Townsville Church leaders are concerned about the impact on Indigenous communities of the decision not to prosecute a Queensland police officer over the death of Palm Island man Mulrunji Doomadgee.

The Catholic Leader reports that Townsville diocese's newly formed Indigenous Catholic Council had just finished its first meeting with Bishop Michael Putney on 14 December when they heard the news Queensland's director of Public Prosecutions, Leanne Clare, had decided not to charge the police officer involved in the death of Mulrunji Doomadgee on Palm Island in November 2004.

The Council says that as a result of history and often their own personal experience, Indigenous people often found it hard to trust the legal processes.

In September, Deputy State Coroner Christine Clements ruled Senior-Sergeant Chris Hurley was responsible for the death of the 36-year-old, who died from internal bleeding from a ruptured liver and portal vein.

However, Ms Clare said Mulrunji died from a "tragic fall" and the evidence was not capable of proving Snr Sgt Hurley was criminally responsible for his death.

Meanwhile, the executive secretary of the National Aboriginal and Torres Strait Islander Ecumenical Commission, Graeme Mundine, said the decision not to prosecute the police officer would be difficult for fair-minded Australians to accept.

Mr Mundine said the contradictory decisions in no way clarified the culpability of the officer in Mulrunji's death and raised many more doubts about due process in the case.

According to the Courier-Mail the Doomadgee family will pursue a Supreme Court review of the Director of Public Prosecutions' decision not to prosecute the Senior-Sergeant.

As more than 1,000 protesters rallied and marched in Brisbane yesterday, lawyer Andrew Boe said the family was being forced to take the step as a last resort.

Aboriginal and Torres Strait Islander Social Justice Commissioner Tom Calma added that he shared the Doomadgee family's "outrage at the failures of the Queensland authorities to provide justice".

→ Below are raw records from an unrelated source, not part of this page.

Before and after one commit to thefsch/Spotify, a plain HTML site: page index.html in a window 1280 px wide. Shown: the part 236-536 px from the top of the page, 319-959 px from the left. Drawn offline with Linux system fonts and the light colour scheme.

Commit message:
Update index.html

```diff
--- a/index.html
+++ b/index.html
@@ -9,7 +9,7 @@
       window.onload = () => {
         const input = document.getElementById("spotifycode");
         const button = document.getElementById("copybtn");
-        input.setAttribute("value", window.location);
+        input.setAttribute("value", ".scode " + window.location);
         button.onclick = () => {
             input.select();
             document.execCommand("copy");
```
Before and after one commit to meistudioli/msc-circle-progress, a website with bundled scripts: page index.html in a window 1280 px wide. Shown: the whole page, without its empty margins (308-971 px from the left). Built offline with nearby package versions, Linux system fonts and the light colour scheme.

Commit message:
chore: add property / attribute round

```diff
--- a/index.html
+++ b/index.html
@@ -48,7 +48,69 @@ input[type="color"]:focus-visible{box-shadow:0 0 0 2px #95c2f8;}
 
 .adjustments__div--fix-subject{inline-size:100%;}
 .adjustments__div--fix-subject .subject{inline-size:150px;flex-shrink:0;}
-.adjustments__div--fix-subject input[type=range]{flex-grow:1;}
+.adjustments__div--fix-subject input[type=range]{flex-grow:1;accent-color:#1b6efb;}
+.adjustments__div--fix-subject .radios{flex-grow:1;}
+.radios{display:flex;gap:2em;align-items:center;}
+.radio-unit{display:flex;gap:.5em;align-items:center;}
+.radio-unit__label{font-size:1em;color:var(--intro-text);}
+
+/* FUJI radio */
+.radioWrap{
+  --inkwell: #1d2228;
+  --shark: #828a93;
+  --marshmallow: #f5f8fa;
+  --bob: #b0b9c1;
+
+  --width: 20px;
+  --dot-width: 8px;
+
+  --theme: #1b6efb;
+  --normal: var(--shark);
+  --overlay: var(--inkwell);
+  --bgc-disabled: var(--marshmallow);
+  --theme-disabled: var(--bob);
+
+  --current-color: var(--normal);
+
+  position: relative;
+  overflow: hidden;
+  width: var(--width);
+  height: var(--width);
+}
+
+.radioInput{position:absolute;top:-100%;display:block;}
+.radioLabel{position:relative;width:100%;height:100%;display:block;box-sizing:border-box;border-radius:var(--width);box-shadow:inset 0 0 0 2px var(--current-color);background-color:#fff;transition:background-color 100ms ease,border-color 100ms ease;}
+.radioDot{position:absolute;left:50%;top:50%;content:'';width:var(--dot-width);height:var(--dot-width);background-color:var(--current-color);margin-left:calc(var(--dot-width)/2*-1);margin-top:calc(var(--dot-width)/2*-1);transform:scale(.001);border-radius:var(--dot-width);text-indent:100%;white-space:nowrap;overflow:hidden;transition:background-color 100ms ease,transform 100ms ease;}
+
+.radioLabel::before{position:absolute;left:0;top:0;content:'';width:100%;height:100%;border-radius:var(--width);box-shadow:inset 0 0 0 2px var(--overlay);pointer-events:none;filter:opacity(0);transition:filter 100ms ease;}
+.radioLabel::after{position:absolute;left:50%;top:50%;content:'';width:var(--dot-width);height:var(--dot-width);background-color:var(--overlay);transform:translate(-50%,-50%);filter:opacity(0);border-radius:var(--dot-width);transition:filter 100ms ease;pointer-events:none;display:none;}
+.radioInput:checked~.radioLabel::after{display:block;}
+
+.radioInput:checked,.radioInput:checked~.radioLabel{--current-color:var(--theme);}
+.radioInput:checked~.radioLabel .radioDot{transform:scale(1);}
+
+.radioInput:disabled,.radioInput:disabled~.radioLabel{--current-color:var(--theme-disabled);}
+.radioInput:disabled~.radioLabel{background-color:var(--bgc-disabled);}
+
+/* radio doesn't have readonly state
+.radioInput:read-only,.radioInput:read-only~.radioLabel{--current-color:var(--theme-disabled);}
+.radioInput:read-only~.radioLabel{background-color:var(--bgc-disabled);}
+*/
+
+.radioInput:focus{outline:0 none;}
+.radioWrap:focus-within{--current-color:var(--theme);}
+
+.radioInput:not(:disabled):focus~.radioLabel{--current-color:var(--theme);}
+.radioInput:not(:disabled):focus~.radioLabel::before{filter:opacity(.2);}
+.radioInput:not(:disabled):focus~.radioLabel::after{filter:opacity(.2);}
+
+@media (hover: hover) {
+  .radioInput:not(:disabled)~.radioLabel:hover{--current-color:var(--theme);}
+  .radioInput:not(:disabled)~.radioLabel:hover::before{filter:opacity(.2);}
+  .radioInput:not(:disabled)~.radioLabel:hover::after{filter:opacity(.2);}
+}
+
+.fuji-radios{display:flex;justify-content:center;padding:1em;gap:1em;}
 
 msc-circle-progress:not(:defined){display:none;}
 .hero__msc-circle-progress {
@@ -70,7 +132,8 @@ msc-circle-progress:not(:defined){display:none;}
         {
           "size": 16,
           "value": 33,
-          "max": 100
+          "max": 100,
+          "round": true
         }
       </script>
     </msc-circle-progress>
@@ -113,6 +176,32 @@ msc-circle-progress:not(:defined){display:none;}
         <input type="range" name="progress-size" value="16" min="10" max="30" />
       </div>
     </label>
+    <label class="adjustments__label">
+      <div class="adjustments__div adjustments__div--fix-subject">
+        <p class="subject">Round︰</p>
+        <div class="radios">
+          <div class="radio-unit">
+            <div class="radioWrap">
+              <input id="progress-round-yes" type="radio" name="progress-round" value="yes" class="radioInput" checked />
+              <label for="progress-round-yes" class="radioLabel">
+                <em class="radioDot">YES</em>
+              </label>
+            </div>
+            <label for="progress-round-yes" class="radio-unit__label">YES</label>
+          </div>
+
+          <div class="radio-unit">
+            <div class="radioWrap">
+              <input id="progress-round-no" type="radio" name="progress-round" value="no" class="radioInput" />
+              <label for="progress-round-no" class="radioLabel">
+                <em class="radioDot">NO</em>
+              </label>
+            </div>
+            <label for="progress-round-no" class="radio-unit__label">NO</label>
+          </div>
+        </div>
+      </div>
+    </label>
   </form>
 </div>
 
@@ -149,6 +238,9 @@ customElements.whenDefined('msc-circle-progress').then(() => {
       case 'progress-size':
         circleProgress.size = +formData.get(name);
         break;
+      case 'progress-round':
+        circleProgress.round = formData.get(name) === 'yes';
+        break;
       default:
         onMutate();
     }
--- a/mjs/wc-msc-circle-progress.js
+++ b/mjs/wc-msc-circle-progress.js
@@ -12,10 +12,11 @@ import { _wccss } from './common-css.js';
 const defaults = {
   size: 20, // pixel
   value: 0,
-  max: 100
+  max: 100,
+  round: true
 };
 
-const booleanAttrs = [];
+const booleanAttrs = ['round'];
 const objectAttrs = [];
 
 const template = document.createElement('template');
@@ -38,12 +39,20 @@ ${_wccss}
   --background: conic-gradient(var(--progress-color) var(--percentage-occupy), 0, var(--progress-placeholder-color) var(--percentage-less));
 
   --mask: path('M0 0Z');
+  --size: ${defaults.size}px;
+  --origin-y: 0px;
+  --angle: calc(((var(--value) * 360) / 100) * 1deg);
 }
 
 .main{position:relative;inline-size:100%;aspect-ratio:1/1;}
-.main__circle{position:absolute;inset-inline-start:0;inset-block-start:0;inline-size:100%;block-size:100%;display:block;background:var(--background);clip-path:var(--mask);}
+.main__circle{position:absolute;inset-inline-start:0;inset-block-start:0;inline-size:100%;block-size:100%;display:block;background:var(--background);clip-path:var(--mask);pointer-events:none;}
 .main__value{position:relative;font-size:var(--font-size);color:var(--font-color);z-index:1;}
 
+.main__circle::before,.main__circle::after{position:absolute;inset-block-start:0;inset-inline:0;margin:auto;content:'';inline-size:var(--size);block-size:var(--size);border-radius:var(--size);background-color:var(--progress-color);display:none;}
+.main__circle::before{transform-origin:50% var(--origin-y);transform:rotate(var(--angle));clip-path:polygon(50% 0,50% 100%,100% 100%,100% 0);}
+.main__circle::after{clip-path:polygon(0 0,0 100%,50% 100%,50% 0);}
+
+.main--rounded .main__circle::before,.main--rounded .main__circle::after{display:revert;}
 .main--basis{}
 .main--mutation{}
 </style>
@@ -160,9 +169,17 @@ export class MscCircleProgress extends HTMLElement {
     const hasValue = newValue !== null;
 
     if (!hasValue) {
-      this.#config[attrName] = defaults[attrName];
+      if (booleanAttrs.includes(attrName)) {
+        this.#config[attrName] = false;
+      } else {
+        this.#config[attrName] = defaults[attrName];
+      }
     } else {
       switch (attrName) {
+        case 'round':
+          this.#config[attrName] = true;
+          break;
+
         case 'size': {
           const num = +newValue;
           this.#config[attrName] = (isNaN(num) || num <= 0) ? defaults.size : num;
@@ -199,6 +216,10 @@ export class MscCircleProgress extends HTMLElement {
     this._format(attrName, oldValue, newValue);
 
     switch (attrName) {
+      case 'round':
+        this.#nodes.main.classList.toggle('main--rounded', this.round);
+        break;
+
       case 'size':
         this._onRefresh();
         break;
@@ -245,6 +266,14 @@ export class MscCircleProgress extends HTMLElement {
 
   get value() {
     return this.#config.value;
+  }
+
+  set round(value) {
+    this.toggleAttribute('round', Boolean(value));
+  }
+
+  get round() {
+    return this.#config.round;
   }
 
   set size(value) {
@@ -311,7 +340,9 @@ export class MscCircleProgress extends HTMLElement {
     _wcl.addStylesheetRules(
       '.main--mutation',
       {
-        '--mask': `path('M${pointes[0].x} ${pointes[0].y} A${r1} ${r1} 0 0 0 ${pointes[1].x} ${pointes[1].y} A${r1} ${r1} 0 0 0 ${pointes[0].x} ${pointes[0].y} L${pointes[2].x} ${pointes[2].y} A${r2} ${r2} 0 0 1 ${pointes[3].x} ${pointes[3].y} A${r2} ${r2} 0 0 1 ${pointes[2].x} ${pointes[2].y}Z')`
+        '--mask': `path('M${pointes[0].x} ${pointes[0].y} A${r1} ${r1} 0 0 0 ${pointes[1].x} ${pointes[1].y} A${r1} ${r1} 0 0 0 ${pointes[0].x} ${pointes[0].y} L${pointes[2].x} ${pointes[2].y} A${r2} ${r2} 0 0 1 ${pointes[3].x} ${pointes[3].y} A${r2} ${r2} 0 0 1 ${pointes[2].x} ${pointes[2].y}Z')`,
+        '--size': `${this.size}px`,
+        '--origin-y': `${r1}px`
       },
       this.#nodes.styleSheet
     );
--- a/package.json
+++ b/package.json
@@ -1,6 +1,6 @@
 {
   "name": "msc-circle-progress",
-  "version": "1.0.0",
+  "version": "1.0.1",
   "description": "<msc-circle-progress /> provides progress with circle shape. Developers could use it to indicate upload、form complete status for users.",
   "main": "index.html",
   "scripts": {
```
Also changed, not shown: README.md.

He said that Director of Public Prosecutions Leanne Clare overstepped the mark in describing Mulrunji Doomadgee's death as a "tragic accident" and was unable to deliver justice because the initial police investigation was flawed.

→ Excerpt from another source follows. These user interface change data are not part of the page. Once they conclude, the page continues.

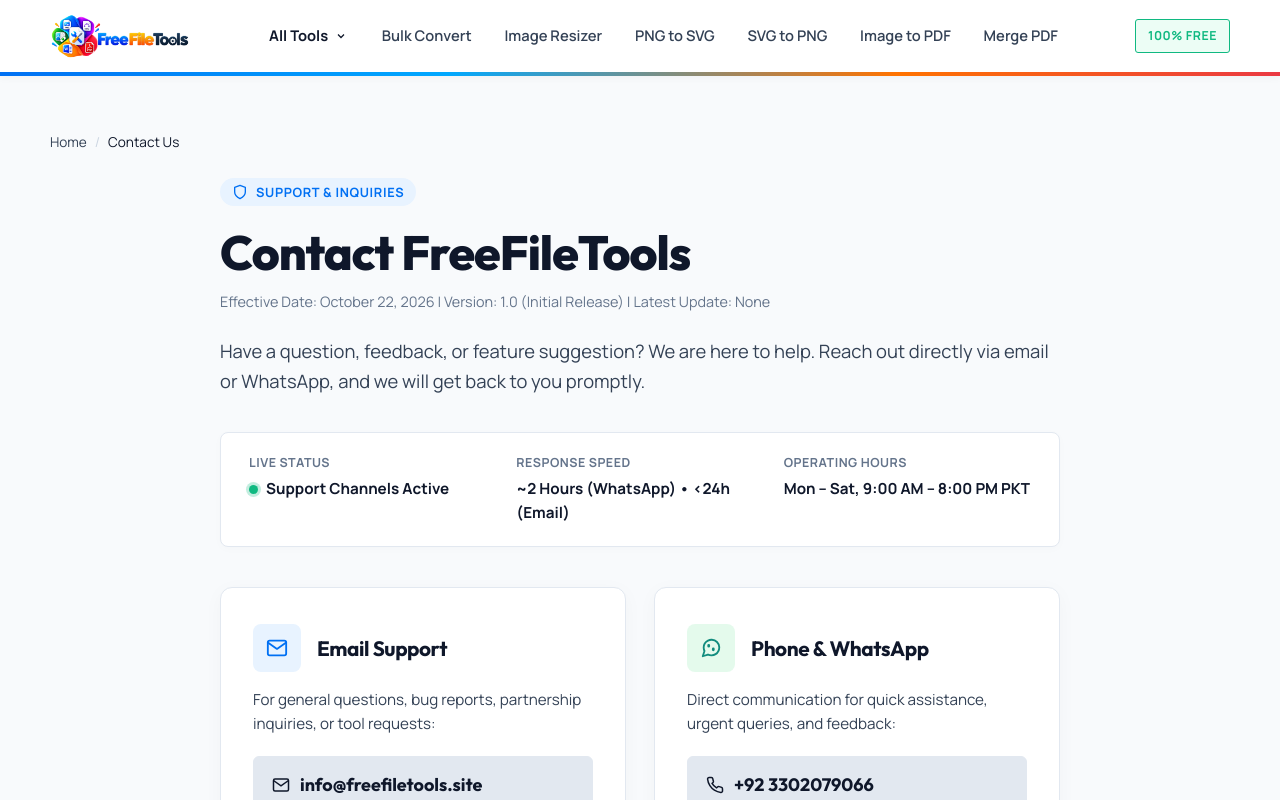
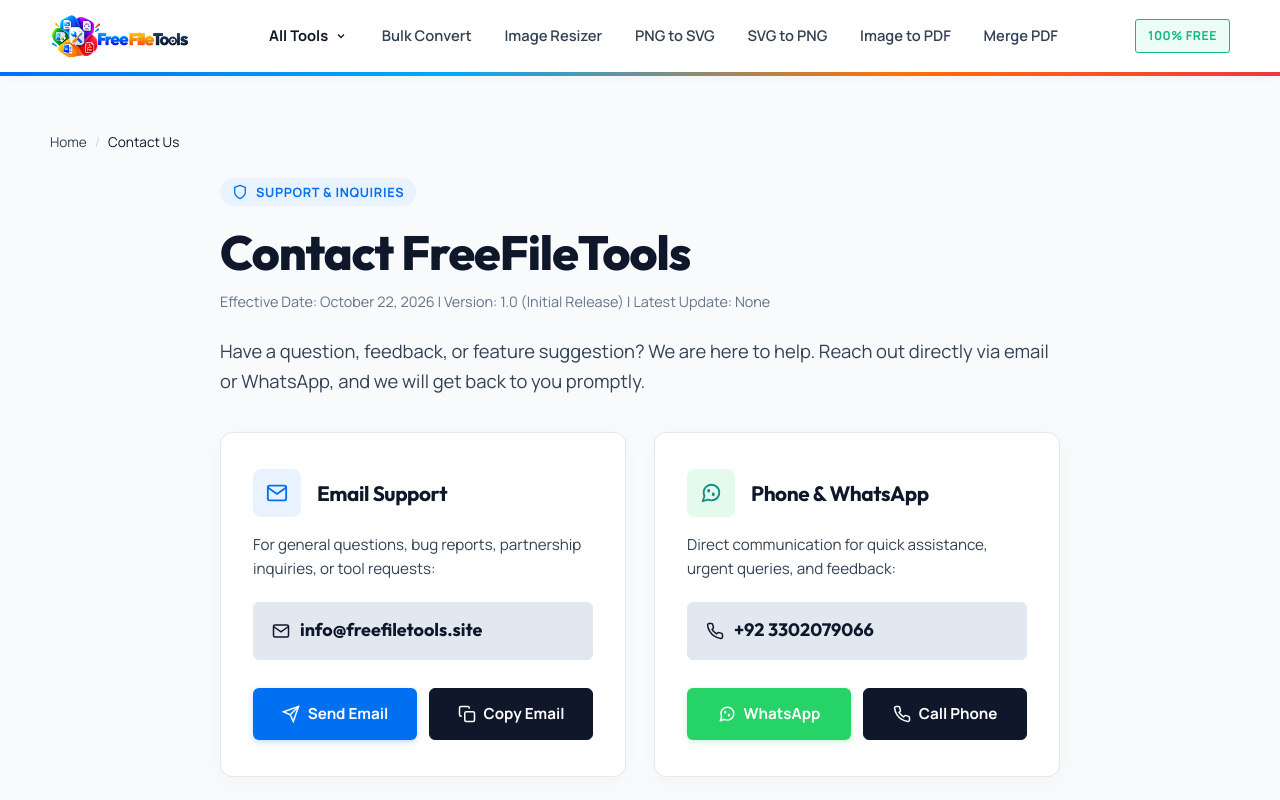
Before and after one commit to ammarfakhar123/freefiletools, a Next.js app: page /contact in a window 1280 px wide. Shown: the top 800 px of the page. Built offline with nearby package versions, Linux system fonts and the light colour scheme.

Commit message:
feat: remove status overview strip from contact page

```diff
--- a/src/app/contact/contact.module.css
+++ b/src/app/contact/contact.module.css
@@ -58,57 +58,6 @@
   color: var(--text-secondary);
   line-height: 1.6;
   margin-bottom: 2.25rem;
-}
-
-/* Status Overview Strip */
-.statusOverviewBar {
-  display: grid;
-  grid-template-columns: repeat(3, 1fr);
-  gap: 1.25rem;
-  background-color: var(--bg-surface);
-  border: 1px solid var(--border-subtle);
-  border-radius: var(--radius-md);
-  padding: 1.25rem 1.75rem;
-  margin-bottom: 2.5rem;
-  box-shadow: 0 2px 10px rgba(0, 0, 0, 0.02);
-}
-
-@media (max-width: 768px) {
-  .statusOverviewBar {
-    grid-template-columns: 1fr;
-    gap: 1rem;
-  }
-}
-
-.statusItem {
-  display: flex;
-  flex-direction: column;
-  gap: 0.25rem;
-}
-
-.statusLabel {
-  font-size: 0.78rem;
-  font-weight: 700;
-  text-transform: uppercase;
-  color: var(--text-muted);
-  letter-spacing: 0.04em;
-}
-
-.statusValue {
-  font-size: 0.95rem;
-  font-weight: 700;
-  color: var(--text-primary);
-  display: flex;
-  align-items: center;
-  gap: 0.5rem;
-}
-
-.pulseDot {
-  width: 9px;
-  height: 9px;
-  background-color: #10b981;
-  border-radius: 50%;
-  box-shadow: 0 0 0 3px rgba(16, 185, 129, 0.25);
 }
 
 /* Contact Cards Grid */
--- a/src/app/contact/page.tsx
+++ b/src/app/contact/page.tsx
@@ -67,29 +67,6 @@
             Have a question, feedback, or feature suggestion? We are here to help. Reach out directly
             via email or WhatsApp, and we will get back to you promptly.
           </p>
-
-          {/* Real-time Status Overview Strip */}
-          <div className={styles.statusOverviewBar}>
-            <div className={styles.statusItem}>
-              <span className={styles.statusLabel}>Live Status</span>
-              <span className={styles.statusValue}>
-                <span className={styles.pulseDot} />
-                <span>Support Channels Active</span>
-              </span>
-            </div>
-            <div className={styles.statusItem}>
-              <span className={styles.statusLabel}>Response Speed</span>
-              <span className={styles.statusValue}>
-                <span>~2 Hours (WhatsApp) &bull; &lt;24h (Email)</span>
-              </span>
-            </div>
-            <div className={styles.statusItem}>
-              <span className={styles.statusLabel}>Operating Hours</span>
-              <span className={styles.statusValue}>
-                <span>Mon &ndash; Sat, 9:00 AM &ndash; 8:00 PM PKT</span>
-              </span>
-            </div>
-          </div>
 
           {/* Contact Channels Grid */}
           <div className={styles.cardsGrid}>
```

Mr Calma, who launched the Australian bishops' social justice statement in September, called on the "urgent" and "direct intervention" of Queensland Premier Peter Beattie.

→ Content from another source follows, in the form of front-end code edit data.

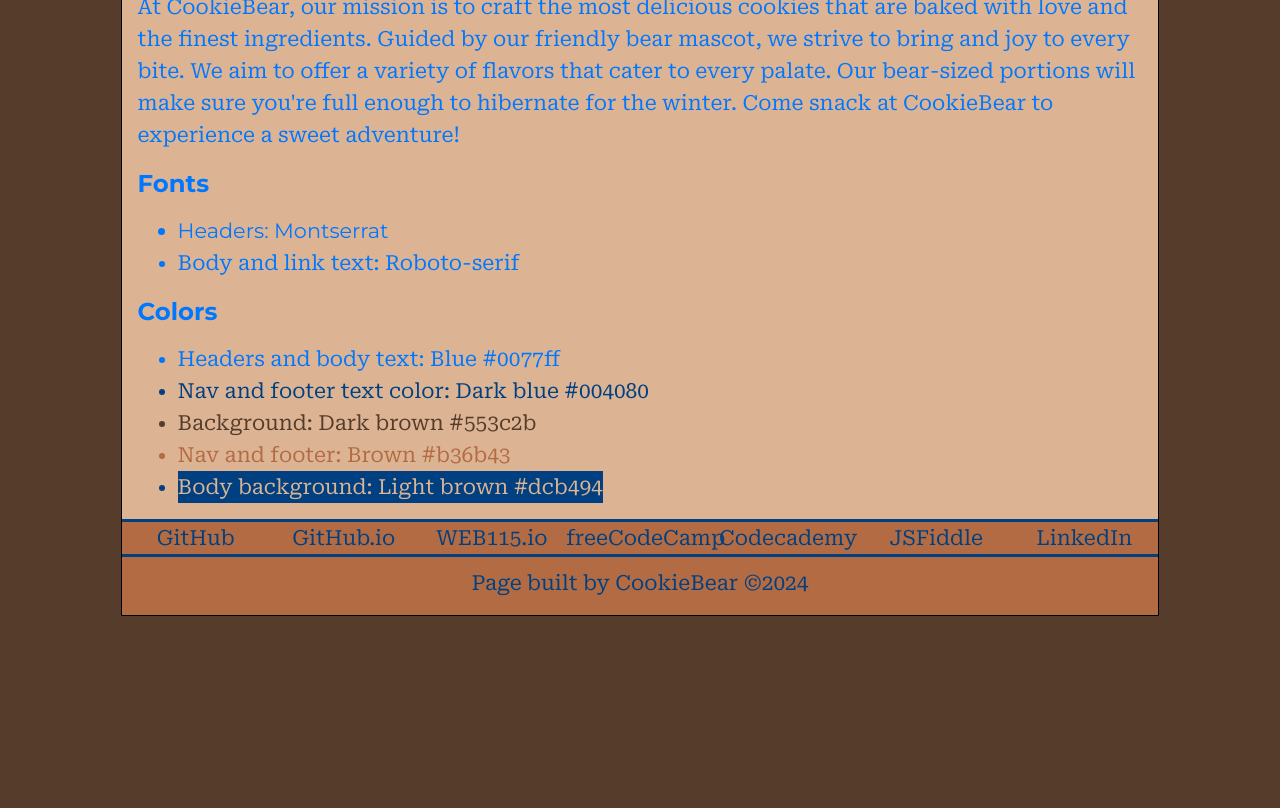
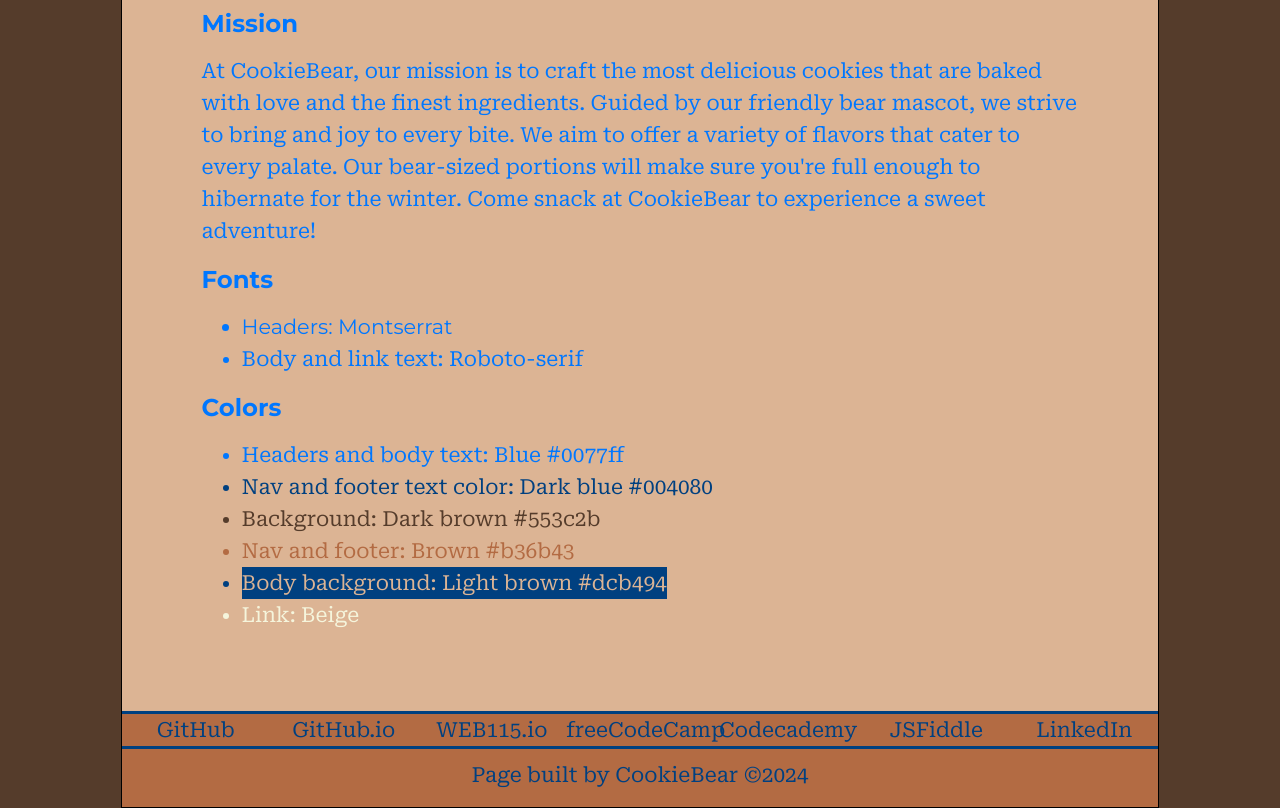
Before and after one commit to cbarrio2-CPCC/web115, a plain HTML site: page brand.html in a window 1280 px wide. Shown: the part 300-1108 px from the top of the page. Before the commit the page ends 916 px from the top, so only its background shows below. Drawn offline with Linux system fonts and the light colour scheme.

Commit message:
padding, color, link

```diff
--- a/brand.html
+++ b/brand.html
@@ -35,6 +35,7 @@
             <li id="dark-brown">Background: Dark brown #553c2b</li>
             <li id="brown">Nav and footer: Brown #b36b43</li>
             <li id="light-brown">Body background: Light brown #dcb494</li>
+            <li id="beige">Link: Beige</li>
         </ul>
     </main>
     <footer></footer>
--- a/styles/styles.css
+++ b/styles/styles.css
@@ -39,8 +39,8 @@ small {
 
 main {
   text-align: left;
-  width: 100%;
   background-color: #dcb494;
+  padding: 4rem;
 }
 
 main ul {
@@ -93,6 +93,7 @@ footer ul li a:first-child, nav ul li a:first-child {
 
 a {
   text-decoration: none;
+  color: beige;
 }
 
 figure {
@@ -133,3 +134,7 @@ figcaption {
 #light-brown::marker{
   color: #004080;
 }
+
+#beige{
+  color: beige;
+}
```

SOURCE
Fears for indigenous

Family may cross border (Courier Mail, 21/12/06)

DPP's accident call 'not hers to make (The Australian, 21/12/06)

LINKS (not necessarily endorsed by Church Resources)
National Aboriginal and Torres Strait Islander Ecumenical Commission
National Aboriginal and Torres Strait Islander Catholic Council
Townsville diocese

ARCHIVE
Commission supports Palm Island Community (CathNews, 8/12/04)
Nun sees African-style fear in Palm Islanders (CathNews, 30/11/04)

21 Dec 2006